What I like the most about this movie is that no one was right in the end. Everyone discovered something that they could only see by living – including me sitting in the theater and then in the experience of discussing this with my friends, or anyone who has actually seen the film. If you watched the trailer, you heard, “humans only have one ending; ideas live forever”, and if you’re like me, you understood that the movie was advocating for the latter. Ideas trump humanity because I don’t want the “best day ever” to end; I don’t want my limits and the limits of others to win the day. Yet, the unease of Gloria – the mom nostalgically playing with her daughter’s old Barbie – that broke through Barbie Land’s bubble and propelled Barbie into the Real World ultimately becomes Barbie’s unease.

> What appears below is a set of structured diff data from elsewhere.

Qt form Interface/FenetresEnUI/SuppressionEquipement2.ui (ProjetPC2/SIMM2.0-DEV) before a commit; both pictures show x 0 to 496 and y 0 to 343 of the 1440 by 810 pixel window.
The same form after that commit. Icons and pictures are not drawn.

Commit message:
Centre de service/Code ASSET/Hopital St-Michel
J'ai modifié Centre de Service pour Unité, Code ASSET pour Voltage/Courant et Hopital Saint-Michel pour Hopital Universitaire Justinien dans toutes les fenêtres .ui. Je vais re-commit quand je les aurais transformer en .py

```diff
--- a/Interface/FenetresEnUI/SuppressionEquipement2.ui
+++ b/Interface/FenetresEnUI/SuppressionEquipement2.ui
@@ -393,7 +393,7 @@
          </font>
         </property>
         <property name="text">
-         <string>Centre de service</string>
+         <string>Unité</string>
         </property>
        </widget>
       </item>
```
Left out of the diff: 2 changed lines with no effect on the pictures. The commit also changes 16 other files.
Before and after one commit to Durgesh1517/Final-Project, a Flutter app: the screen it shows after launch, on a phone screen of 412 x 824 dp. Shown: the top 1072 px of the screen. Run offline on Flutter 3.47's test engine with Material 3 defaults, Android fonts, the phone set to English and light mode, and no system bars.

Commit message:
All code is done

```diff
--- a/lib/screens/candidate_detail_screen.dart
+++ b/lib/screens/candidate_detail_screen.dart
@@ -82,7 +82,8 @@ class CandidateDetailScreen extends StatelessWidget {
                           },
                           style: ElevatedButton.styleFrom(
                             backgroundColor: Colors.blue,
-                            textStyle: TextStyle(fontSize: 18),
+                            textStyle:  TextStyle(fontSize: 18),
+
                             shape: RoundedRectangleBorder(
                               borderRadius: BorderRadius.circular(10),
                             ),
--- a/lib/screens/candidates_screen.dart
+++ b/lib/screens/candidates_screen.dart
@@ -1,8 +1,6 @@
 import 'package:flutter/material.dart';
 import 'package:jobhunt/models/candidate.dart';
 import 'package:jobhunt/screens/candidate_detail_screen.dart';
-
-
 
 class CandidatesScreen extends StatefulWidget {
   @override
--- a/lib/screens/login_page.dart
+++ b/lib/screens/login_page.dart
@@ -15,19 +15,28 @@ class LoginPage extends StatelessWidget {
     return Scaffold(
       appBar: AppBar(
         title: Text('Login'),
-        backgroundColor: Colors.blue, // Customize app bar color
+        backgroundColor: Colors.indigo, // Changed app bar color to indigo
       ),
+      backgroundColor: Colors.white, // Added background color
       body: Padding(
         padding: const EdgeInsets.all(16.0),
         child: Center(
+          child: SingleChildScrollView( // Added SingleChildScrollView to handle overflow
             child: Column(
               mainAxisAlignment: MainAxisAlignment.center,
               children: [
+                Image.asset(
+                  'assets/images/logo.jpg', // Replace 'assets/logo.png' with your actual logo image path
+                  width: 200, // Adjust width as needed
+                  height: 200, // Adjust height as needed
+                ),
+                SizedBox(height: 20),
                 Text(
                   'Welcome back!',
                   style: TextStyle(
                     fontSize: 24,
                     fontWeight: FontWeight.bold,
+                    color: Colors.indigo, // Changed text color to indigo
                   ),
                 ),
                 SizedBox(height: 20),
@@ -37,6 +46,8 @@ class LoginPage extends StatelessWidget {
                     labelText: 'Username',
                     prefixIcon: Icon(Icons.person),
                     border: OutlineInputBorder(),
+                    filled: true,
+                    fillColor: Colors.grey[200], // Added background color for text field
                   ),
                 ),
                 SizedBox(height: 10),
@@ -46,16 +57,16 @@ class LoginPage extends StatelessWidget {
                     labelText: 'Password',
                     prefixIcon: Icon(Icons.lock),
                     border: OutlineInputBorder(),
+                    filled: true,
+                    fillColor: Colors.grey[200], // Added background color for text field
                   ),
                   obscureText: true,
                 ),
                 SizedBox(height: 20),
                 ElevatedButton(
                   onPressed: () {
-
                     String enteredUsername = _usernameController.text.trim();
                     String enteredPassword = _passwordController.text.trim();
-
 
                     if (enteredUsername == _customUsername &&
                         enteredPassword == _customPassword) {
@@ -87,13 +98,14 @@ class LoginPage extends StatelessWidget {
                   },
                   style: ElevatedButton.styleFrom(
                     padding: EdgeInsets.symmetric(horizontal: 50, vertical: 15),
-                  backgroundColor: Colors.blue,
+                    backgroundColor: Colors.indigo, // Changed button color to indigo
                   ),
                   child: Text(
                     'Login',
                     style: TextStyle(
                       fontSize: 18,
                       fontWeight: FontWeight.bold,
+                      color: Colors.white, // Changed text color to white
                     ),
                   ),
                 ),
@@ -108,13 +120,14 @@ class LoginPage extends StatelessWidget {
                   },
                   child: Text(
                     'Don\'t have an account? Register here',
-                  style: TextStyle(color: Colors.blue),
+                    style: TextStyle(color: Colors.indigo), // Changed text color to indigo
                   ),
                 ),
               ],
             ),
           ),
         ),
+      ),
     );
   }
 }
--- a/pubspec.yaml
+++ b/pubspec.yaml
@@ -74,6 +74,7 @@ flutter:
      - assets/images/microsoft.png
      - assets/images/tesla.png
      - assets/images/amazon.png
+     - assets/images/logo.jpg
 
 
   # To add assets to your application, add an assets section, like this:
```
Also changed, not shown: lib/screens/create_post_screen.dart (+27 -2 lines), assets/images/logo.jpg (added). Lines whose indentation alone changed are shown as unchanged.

It’s a profound unsettling that asks a question Barbie Land can’t answer: Who am I? What am I made for? It’s a human question that demands a human answer, which is where Ruth, the creator of Barbie, enters to show her perfect, plastic, fantastic idea what it means to love and, therefore, to be human. Ruth takes Barbie’s question seriously and gives her the real deal of being human: “and then you die.” Barbie is undeterred. She wants to do the imagining and not be the imagined. She wants to be part of a people that makes meaning rather than just the thing that is made. We, who are trying to recover the awareness of our original dependence, might quake at those “meaning making” words, but Barbie is talking about being an object, a plastic plaything, and she wants instead what’s real. She asks Ruth for permission to be human, assuming her creator controls her (which makes sense since her previous bout of “irrepressible thoughts about death” came from Gloria, her owner), and here we get the most truly maternal response: “I don’t control you any more than I can control my own daughter.” It’s a statement of freedom, a mother’s freedom in front of her child’s freedom, and so is full of love and not resignation or resentment. Rather than passing judgment over Barbie’s desires (pro or con), Ruth reframes the whole scene, “I always knew that Barbie would surprise me…I hoped for you like I hoped for her [Barbara, her own daughter].” The little, old, hunched woman takes the hands of tall, stunningly beautiful, forever young Barbie, and shows her all the light, the mess, and the suffering of being human.

Barbie has seen enough to follow, and so takes a step not too long for her disproportionately long legs. The very first scene seemed to smash all the “traditional values” of womanhood and femininity and replace them with a new hope for girls wanting to take on the world and mold it into the stuff of their dreams. It might even seem that Barbie’s desire to be human was rooted in her ambition to make herself instead of being made, to throw off gender norms and shape the world according to her ideal. But these first glances seem too shallow if we consider the final scene. On her first day as a bona fide woman we are shown a glaringly clear place to start as Barbie keeps asking these questions: Who am I? What am I made for? The place to start is her own body, which is now the body of a fully human woman. Gloria drops her off at the curb, in her business casual garb and cute, but flat, sandals, and wishes her luck. For what? A job interview? Nope. Her first stop as a woman: the gynecologist.

Carie, Jacksonville, FL